Constant Nieuwenhuys-Après nous la liberté, 1949

Après nous la Liberté

x 107,0cm
oil paint
Collection Tate Modern London, UK

This work was painted in Amsterdam and its original title was ‘A Nous la Liberté'. In a letter to the compiler dated 6 February 1988 Constant recalled the ‘general mood' from which the painting emerged and explained why the title was later changed:

After the five years of the German Occupation, during which hardly any work of other painters was to be seen, the Rijksmuseum in Amsterdam organised a large show of contemporary Dutch art, entitled ‘Kunst in vryheid' (Art in freedom). This exhibition was a deception by the lack of any creative freedom - the worst kind of academicism.

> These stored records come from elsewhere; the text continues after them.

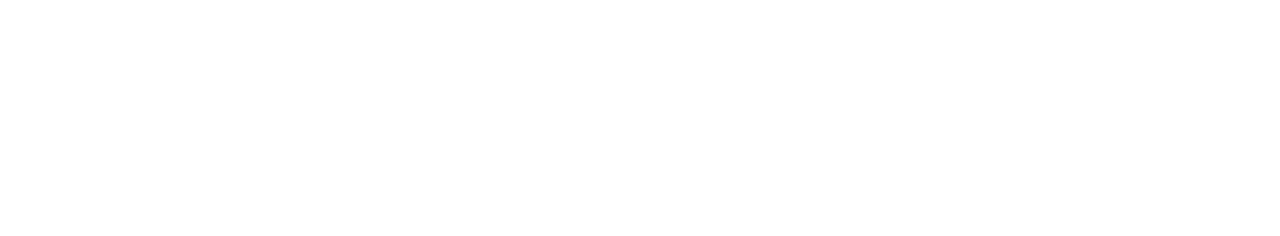
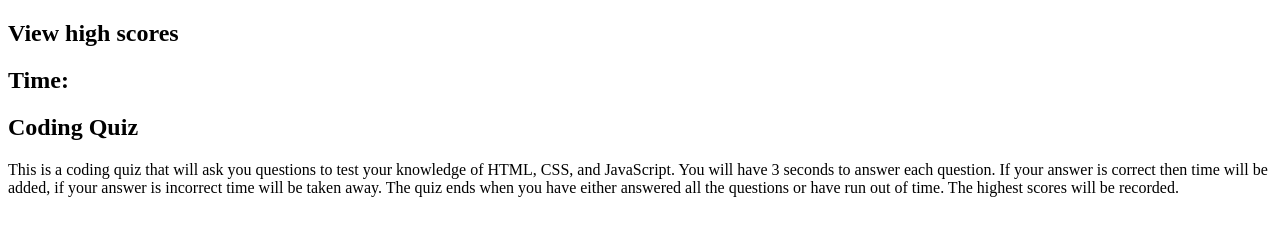
Before and after one commit to CharlieGarvin/Code-Quiz, a plain HTML site: page index.html in a window 1280 px wide. Drawn offline with Linux system fonts and the light colour scheme.

Commit message:
added basic content to html and changed the title

```diff
--- a/index.html
+++ b/index.html
@@ -4,9 +4,23 @@
     <meta charset="UTF-8">
     <meta http-equiv="X-UA-Compatible" content="IE=edge">
     <meta name="viewport" content="width=device-width, initial-scale=1.0">
-    <title>Document</title>
+    <title>Coding Quiz</title>
+    <link rel="stylesheet" href="assets/css/style.css">
 </head>
+
 <body>
-
+    <section id="score">
+        <h1>View high scores</h1>
+        <h1>Time: </h1>
+    </section>
+    <section id="description">
+        <h2>Coding Quiz</h2>
+        <p>This is a coding quiz that will ask you questions to test your knowledge of HTML, CSS, and JavaScript.
+            You will have 3 seconds to answer each question. If your answer is correct then time will be added, if
+            your answer is incorrect time will be taken away. The quiz ends when you have either answered all the
+            questions or have run out of time. The highest scores will be recorded.
+        </p>
+    </section>
 </body>
+<script href="assets/js/script.js"></script>
 </html>
```
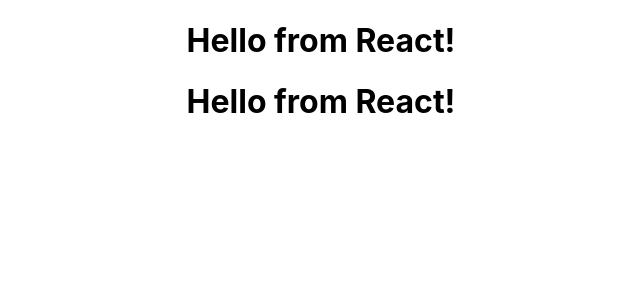
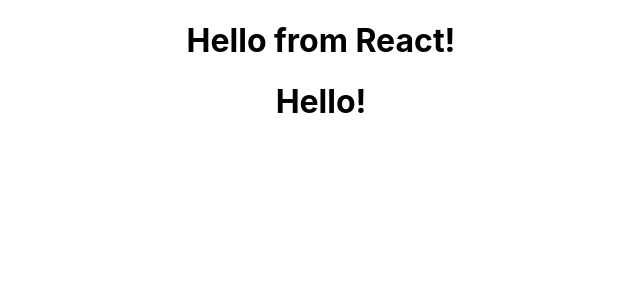
Before and after one commit to Mthabs/gitpod-react, a React (Create React App) app in the folder my-app/: page / in a window 1280 px wide. Shown: the top 300 px of the page, without its empty margins (319-959 px from the left). Built offline with nearby package versions, Linux system fonts and the light colour scheme.

Commit message:
add duplicate functional greetings

```diff
--- a/my-app/src/App.js
+++ b/my-app/src/App.js
@@ -1,12 +1,12 @@
 import logo from './logo.svg';
 import './App.css';
 import FunctionalGreeting from "./components/FunctionalGreeting";
-
+import FunctionalGreetingWithProps from "./components/FunctionalGreetingWithProps";
 function App() {
     return (
         <div className="App">
             <FunctionalGreeting />
-            <FunctionalGreeting />
+            <FunctionalGreetingWithProps />
         </div>
     );
 }
--- /dev/null
+++ b/my-app/src/components/FunctionalGreetingWithProps.js
@@ -0,0 +1,8 @@
+import React from "react";
+
+//function FunctionalGreeting() {
+//   return <h1>Hello from React!</h1>
+//}
+const FunctionalGreetingWithProps = () => <h1>Hello!</h1>;
+
+export default FunctionalGreetingWithProps;
```
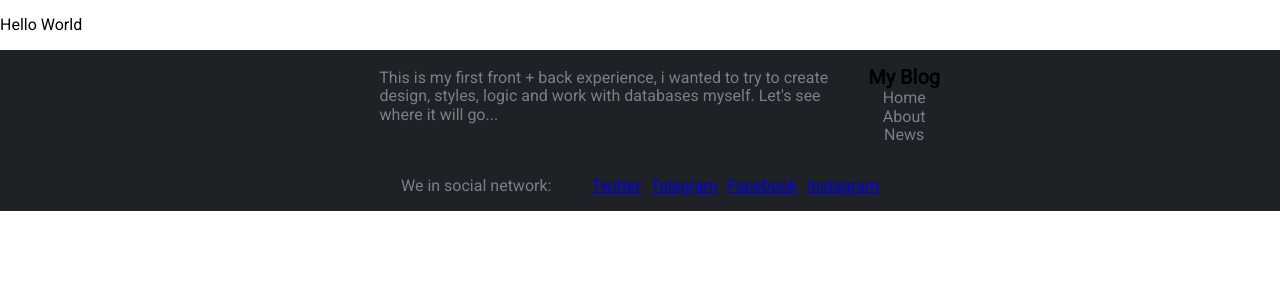
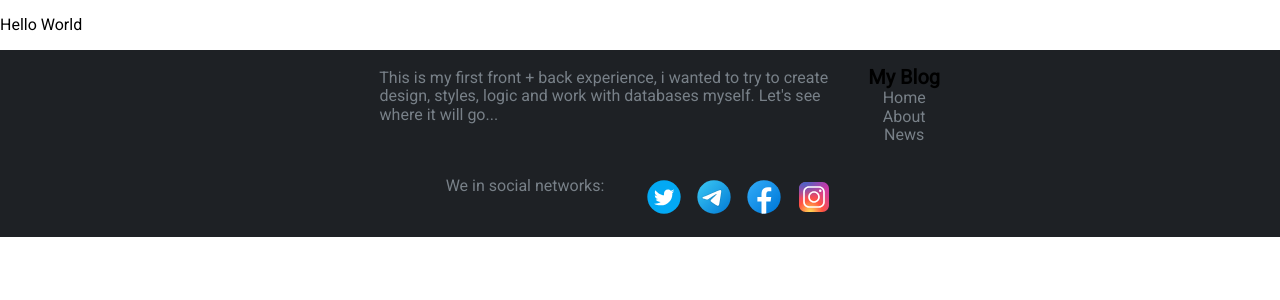
Before and after one commit to Misha2048/My-blog, a Django app: page / in a window 1280 px wide. Shown: the part 103-403 px from the top of the page. Run offline with Django 4.2, Linux system fonts and the light colour scheme.

Commit message:
+-footer

```diff
--- a/my_blog/main/templates/base.html
+++ b/my_blog/main/templates/base.html
@@ -40,12 +40,12 @@
         </ul>
       </div>
       <div class="footer__socials">
-        <p class="footer__social-caption">We in social network:</p>
+        <p class="footer__social-caption">We in social networks:</p>
         <ul class="footer__social-links">
-          <li class="footer__social-link"><a href="#twitter">Twitter</a></li>
-          <li class="footer__social-link"><a href="#telegram">Telegram</a></li>
-          <li class="footer__social-link"><a href="#facebook">Facebook</a></li>
-          <li class="footer__social-link"><a href="#instagram">Instagram</a></li>
+          <li class="footer__social-link"><a href="#twitter"><img src="{% static 'images/twitter.svg' %}" width="40"></img></a></li>
+          <li class="footer__social-link"><a href="#telegram"><img src="{% static 'images/telegram.svg' %}" width="40"></img></a></li>
+          <li class="footer__social-link"><a href="#facebook"><img src="{% static 'images/facebook.svg' %}" width="40"></img></a></li>
+          <li class="footer__social-link"><a href="#instagram"><img src="{% static 'images/instagram.svg' %}" width="40"></img></a></li>
         </ul>
       </div>
     </footer>
--- a/my_blog/static/styles/index.css
+++ b/my_blog/static/styles/index.css
@@ -55,7 +55,6 @@ body {
 
 .footer__links {
   display: flex;
-  flex-direction: column;
   justify-content: center;
   align-items: center;
   list-style: none
@@ -97,9 +96,32 @@ body {
 
 .footer__description {
   color: var(--footer-font-color);
-  white-space: pre;
 }
 
 .footer__social-caption {
   color: #788088;
 }
+
+@media screen and (min-width: 1024px) {
+  .footer__description {
+    white-space: pre;
+  }
+
+  .footer__links {
+    flex-direction: column;
+  }
+}
+
+@media screen and (max-width: 1023px) {
+  .footer__info {
+    flex-direction: column;
+  }
+
+  .footer__link {
+    margin-left: 10px;
+  }
+
+  .footer__socials {
+    justify-content: center;
+  }
+}
```
Also changed, not shown: my_blog/static/images/facebook.svg (added), my_blog/static/images/instagram.svg (added), my_blog/static/images/telegram.svg (added), my_blog/static/images/twitter.svg (added).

Shortly after (in 1946) I met Asger Jorn in Paris, who appeared to be a related mind. Our friendship would lead, 2 years later, to the foundation of Cobra. The title of this painting was originally ‘A Nous la Liberté' opposing the false ‘freedom' of the above mentioned exhibition (and what followed after). A few years later, Cobra had fallen apart and many of its former members were classified in museums as ‘experimentals', forming a new ‘style' contradictory to the real aims of the movment - My disappointment about this development led me to change the title to ‘Après Nous la Liberté'. I changed the title to express my doubts about the possibility of ‘free art' in an unfree society, and, at the same time, my hopes for the freedom all men are longing for. *